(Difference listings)
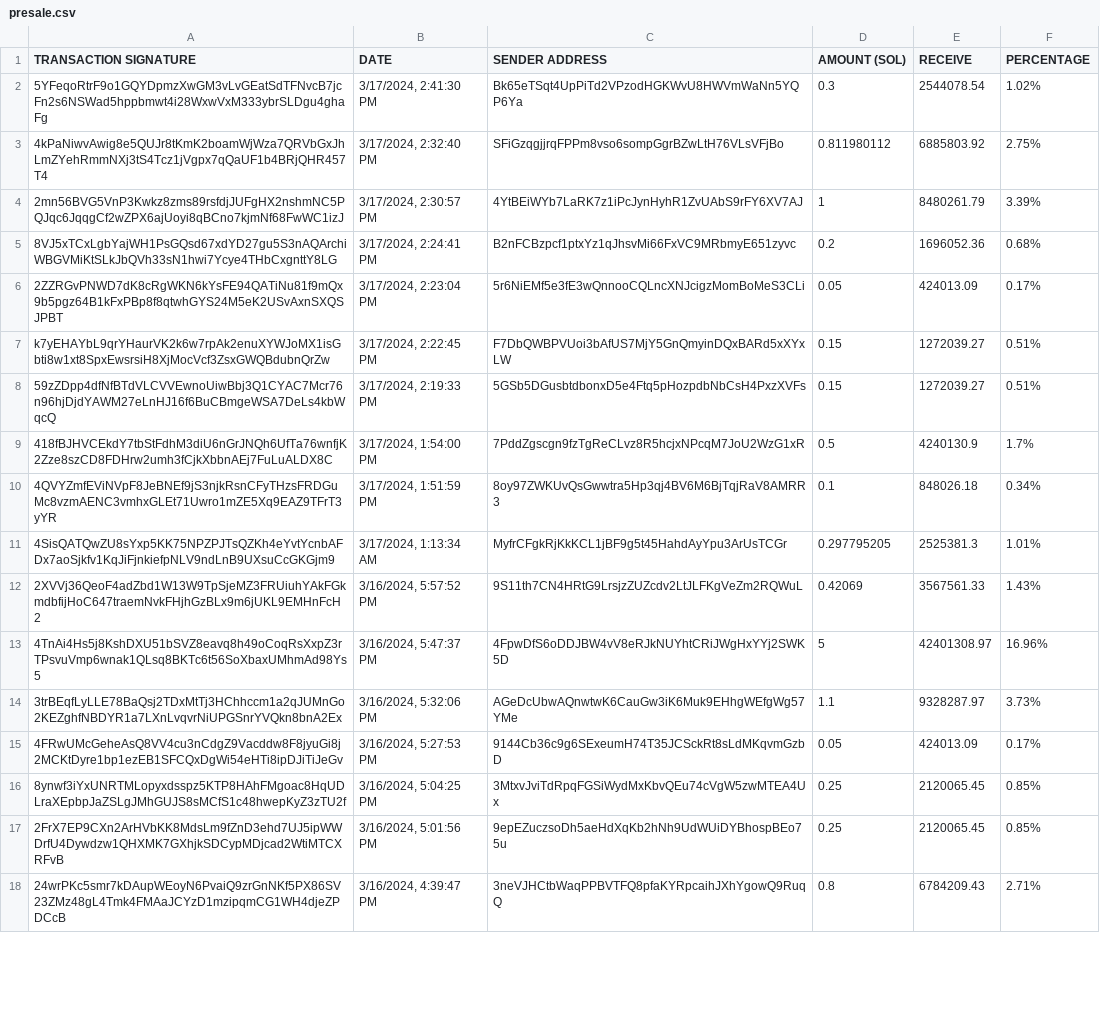
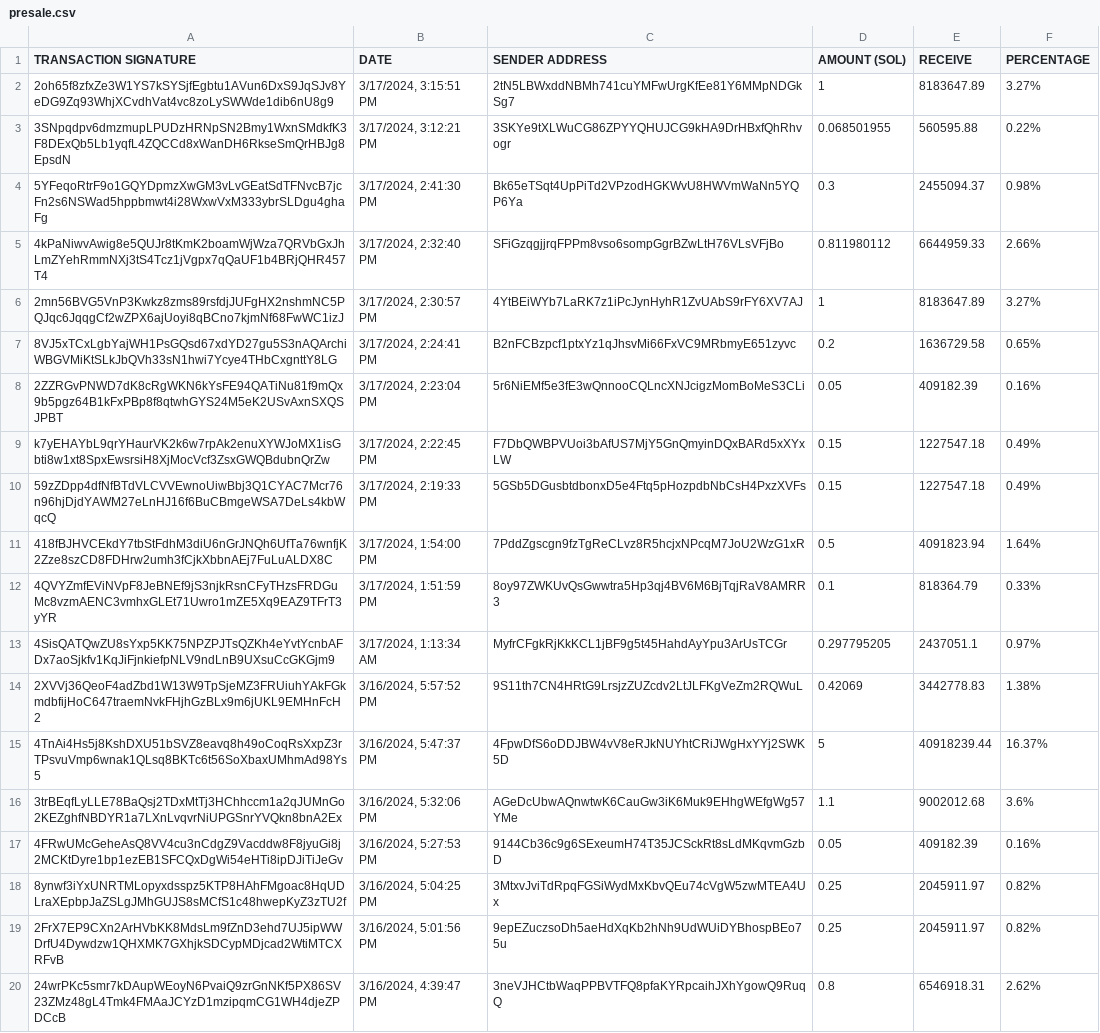
Before and after one commit to brorogans/bleu, a CSV file: presale.csv, drawn as a sheet; only a part is shown; addresses are those after the commit; the diff covers the shown part only; the diff names each change by its address in the sheet, - before the commit and + after, or states it on an @@ line.

Commit message:
Update from https://github.com/brorogans/presale/commit/f4b0ab8139148d956f487b3987afcaa0a23c7915

```diff
--- a/presale.csv
+++ b/presale.csv
+row 2: 2oh65f8zfxZe3W1YS7kSYSjfEgbtu1AVun6DxS9JqSJv8YeDG9Zq93WhjXCvdhVat4vc8zoLySWWde1dib6nU8g9 | 3/17/2024, 3:15:51 PM | 2tN5LBWxddNBMh741cuYMFwUrgKfEe81Y6MMpNDGkSg7 | 1 | 8183647.89 | 3.27%
+row 3: 3SNpqdpv6dmzmupLPUDzHRNpSN2Bmy1WxnSMdkfK3F8DExQb5Lb1yqfL4ZQCCd8xWanDH6RkseSmQrHBJg8EpsdN | 3/17/2024, 3:12:21 PM | 3SKYe9tXLWuCG86ZPYYQHUJCG9kHA9DrHBxfQhRhvogr | 0.068501955 | 560595.88 | 0.22%
-E4 (RECEIVE): 2544078.54
+E4 (RECEIVE): 2455094.37
-F4 (PERCENTAGE): 1.02%
+F4 (PERCENTAGE): 0.98%
-E5 (RECEIVE): 6885803.92
+E5 (RECEIVE): 6644959.33
-F5 (PERCENTAGE): 2.75%
+F5 (PERCENTAGE): 2.66%
-E6 (RECEIVE): 8480261.79
+E6 (RECEIVE): 8183647.89
-F6 (PERCENTAGE): 3.39%
+F6 (PERCENTAGE): 3.27%
-E7 (RECEIVE): 1696052.36
+E7 (RECEIVE): 1636729.58
-F7 (PERCENTAGE): 0.68%
+F7 (PERCENTAGE): 0.65%
-E8 (RECEIVE): 424013.09
+E8 (RECEIVE): 409182.39
-F8 (PERCENTAGE): 0.17%
+F8 (PERCENTAGE): 0.16%
-E9:E10 (RECEIVE): 1272039.27
+E9:E10 (RECEIVE): 1227547.18
-F9:F10 (PERCENTAGE): 0.51%
+F9:F10 (PERCENTAGE): 0.49%
-E11 (RECEIVE): 4240130.9
+E11 (RECEIVE): 4091823.94
-F11 (PERCENTAGE): 1.7%
+F11 (PERCENTAGE): 1.64%
-E12 (RECEIVE): 848026.18
+E12 (RECEIVE): 818364.79
-F12 (PERCENTAGE): 0.34%
+F12 (PERCENTAGE): 0.33%
-E13 (RECEIVE): 2525381.3
+E13 (RECEIVE): 2437051.1
-F13 (PERCENTAGE): 1.01%
+F13 (PERCENTAGE): 0.97%
-E14 (RECEIVE): 3567561.33
+E14 (RECEIVE): 3442778.83
-F14 (PERCENTAGE): 1.43%
+F14 (PERCENTAGE): 1.38%
-E15 (RECEIVE): 42401308.97
+E15 (RECEIVE): 40918239.44
-F15 (PERCENTAGE): 16.96%
+F15 (PERCENTAGE): 16.37%
-E16 (RECEIVE): 9328287.97
+E16 (RECEIVE): 9002012.68
-F16 (PERCENTAGE): 3.73%
+F16 (PERCENTAGE): 3.6%
-E17 (RECEIVE): 424013.09
+E17 (RECEIVE): 409182.39
-F17 (PERCENTAGE): 0.17%
+F17 (PERCENTAGE): 0.16%
-E18:E19 (RECEIVE): 2120065.45
+E18:E19 (RECEIVE): 2045911.97
-F18:F19 (PERCENTAGE): 0.85%
+F18:F19 (PERCENTAGE): 0.82%
-E20 (RECEIVE): 6784209.43
+E20 (RECEIVE): 6546918.31
-F20 (PERCENTAGE): 2.71%
+F20 (PERCENTAGE): 2.62%
```
Also changed, not shown: 44 edited cells elsewhere in this file.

_EXERCISE_: The records must be copied with no word altered, and without their pictures.

_OUTPUT FOR THIS EXERCISE_:
Before and after one commit to brorogans/bleu, a CSV file: presale.csv, drawn as a sheet; only a part is shown; addresses are those after the commit; the diff covers the shown part only; the diff names each change by its address in the sheet, - before the commit and + after, or states it on an @@ line.

Commit message:
Update from https://github.com/brorogans/presale/commit/f4b0ab8139148d956f487b3987afcaa0a23c7915

```diff
--- a/presale.csv
+++ b/presale.csv
+row 2: 2oh65f8zfxZe3W1YS7kSYSjfEgbtu1AVun6DxS9JqSJv8YeDG9Zq93WhjXCvdhVat4vc8zoLySWWde1dib6nU8g9 | 3/17/2024, 3:15:51 PM | 2tN5LBWxddNBMh741cuYMFwUrgKfEe81Y6MMpNDGkSg7 | 1 | 8183647.89 | 3.27%
+row 3: 3SNpqdpv6dmzmupLPUDzHRNpSN2Bmy1WxnSMdkfK3F8DExQb5Lb1yqfL4ZQCCd8xWanDH6RkseSmQrHBJg8EpsdN | 3/17/2024, 3:12:21 PM | 3SKYe9tXLWuCG86ZPYYQHUJCG9kHA9DrHBxfQhRhvogr | 0.068501955 | 560595.88 | 0.22%
-E4 (RECEIVE): 2544078.54
+E4 (RECEIVE): 2455094.37
-F4 (PERCENTAGE): 1.02%
+F4 (PERCENTAGE): 0.98%
-E5 (RECEIVE): 6885803.92
+E5 (RECEIVE): 6644959.33
-F5 (PERCENTAGE): 2.75%
+F5 (PERCENTAGE): 2.66%
-E6 (RECEIVE): 8480261.79
+E6 (RECEIVE): 8183647.89
-F6 (PERCENTAGE): 3.39%
+F6 (PERCENTAGE): 3.27%
-E7 (RECEIVE): 1696052.36
+E7 (RECEIVE): 1636729.58
-F7 (PERCENTAGE): 0.68%
+F7 (PERCENTAGE): 0.65%
-E8 (RECEIVE): 424013.09
+E8 (RECEIVE): 409182.39
-F8 (PERCENTAGE): 0.17%
+F8 (PERCENTAGE): 0.16%
-E9:E10 (RECEIVE): 1272039.27
+E9:E10 (RECEIVE): 1227547.18
-F9:F10 (PERCENTAGE): 0.51%
+F9:F10 (PERCENTAGE): 0.49%
-E11 (RECEIVE): 4240130.9
+E11 (RECEIVE): 4091823.94
-F11 (PERCENTAGE): 1.7%
+F11 (PERCENTAGE): 1.64%
-E12 (RECEIVE): 848026.18
+E12 (RECEIVE): 818364.79
-F12 (PERCENTAGE): 0.34%
+F12 (PERCENTAGE): 0.33%
-E13 (RECEIVE): 2525381.3
+E13 (RECEIVE): 2437051.1
-F13 (PERCENTAGE): 1.01%
+F13 (PERCENTAGE): 0.97%
-E14 (RECEIVE): 3567561.33
+E14 (RECEIVE): 3442778.83
-F14 (PERCENTAGE): 1.43%
+F14 (PERCENTAGE): 1.38%
-E15 (RECEIVE): 42401308.97
+E15 (RECEIVE): 40918239.44
-F15 (PERCENTAGE): 16.96%
+F15 (PERCENTAGE): 16.37%
-E16 (RECEIVE): 9328287.97
+E16 (RECEIVE): 9002012.68
-F16 (PERCENTAGE): 3.73%
+F16 (PERCENTAGE): 3.6%
-E17 (RECEIVE): 424013.09
+E17 (RECEIVE): 409182.39
-F17 (PERCENTAGE): 0.17%
+F17 (PERCENTAGE): 0.16%
-E18:E19 (RECEIVE): 2120065.45
+E18:E19 (RECEIVE): 2045911.97
-F18:F19 (PERCENTAGE): 0.85%
+F18:F19 (PERCENTAGE): 0.82%
-E20 (RECEIVE): 6784209.43
+E20 (RECEIVE): 6546918.31
-F20 (PERCENTAGE): 2.71%
+F20 (PERCENTAGE): 2.62%
```
Also changed, not shown: 44 edited cells elsewhere in this file.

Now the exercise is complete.